    Vertabase 4 is written in Adobe ColdFusion and utilizes AJAX, Javascript and Flash Video in its interface. It is compatible with Internet Explorer, Safari, Mozilla Firefox and runs on both Windows and Mac OS. Vertabase 4 is available as offer on a Software as a Service basis or installable on customer’s servers, running Microsoft IIS or Apache on Windows servers. Vertabase 4 uses a Microsoft SQL database.

  4. Thank you for an information. I wasn’t aware that activeCollab continued as open source project. I wasn’t really happy when they decided to close source and make it commercial.
    I will install ProjectPier and give a try.

  5. Thanks a million for the info, I was shocked to see that ActiveCollab had gone closed source. In my humble opinion the developer has set the price point way to high to allow for an exmpanding business but thank god for ProjectPier 🙂

  6. Useful post. I was just about to sign up with Basecamp. They lack one feature that most ProjectMS seem to miss: client billing. I see that Pier doesn’t have it either, but the same features as Basecamp and no monthly fee? It will be downloaded and installed today so I can compare it.

  7. thank heavens somebody forked it. I tried activecollab and recommended them to friends when it was still new.

  8. I am also dissapointed about this change with activeCollab. I raved about it and am saddened by this. Thanks for the link though and I guess we’ll have to either change projects or stick with old versions. Lets hope Dreamhost catches on.

  9. I recently started working with a company that was using Basecamp. After about 2 month of going crazy because of the limited ability of this tool I finally talked management into changing
    Clarizen online project management software
    . Since then we have had the best of both worlds, great collaboration features and the ability to actually manage your projects efficiently.

  10. […] When money becomes involved it isn’t uncommon for a project to move from open source to closed source.  Activecollab was one such project,  originally released under an open source license, it has since moved to a closed source commercial project. “When it was first released, activeCollab came with an open source license and that was what a… […]

  11. You can also try Manymoon, it’s free:

    With Manymoon you can:
    * Managed private and shared To Do Lists and Projects.
    * Upload documents and add them to tasks and projects.
    * Integrate with Google Docs and Google Calendar.
    * Automatically convert emails into tasks.
    * Twitter-like feature to let people know what you are working on.

  12. I thought you couldn’t use GPL code in a closed source release?
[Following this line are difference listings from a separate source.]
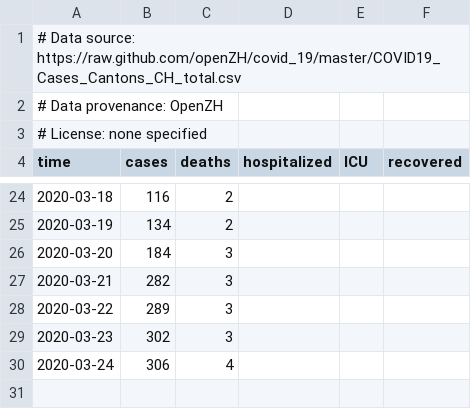
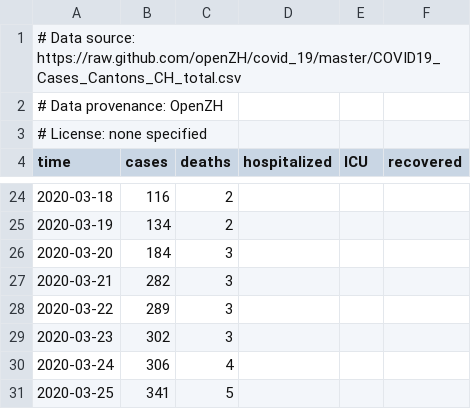
Before and after one commit to hongaar/covid19_scenarios_data, a TSV file: case-counts/Europe/Western Europe/Switzerland/Basel-Landschaft.tsv, drawn as a sheet; only a part is shown, gaps mark what is left out; the diff names each change by its address in the sheet, - before the commit and + after, or states it on an @@ line.

Commit message:
update data

```diff
--- a/case-counts/Europe/Western Europe/Switzerland/Basel-Landschaft.tsv
+++ b/case-counts/Europe/Western Europe/Switzerland/Basel-Landschaft.tsv
+row 31: 2020-03-25 | 341 | 5
```
Also changed, not shown: case-counts/Asia/Southern Asia/India/Bihar.tsv, case-counts/Asia/Southern Asia/India/Gujarat.tsv, 4 other files.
Even if you’re the developer for both.

  13. good review, i learnt about project pier sometime ago and gave it a try, seems very promising.

    Gonna try to implement it for a project im working on

Leave a Reply

Your email address will not be published. Required fields are marked *

No Trackbacks.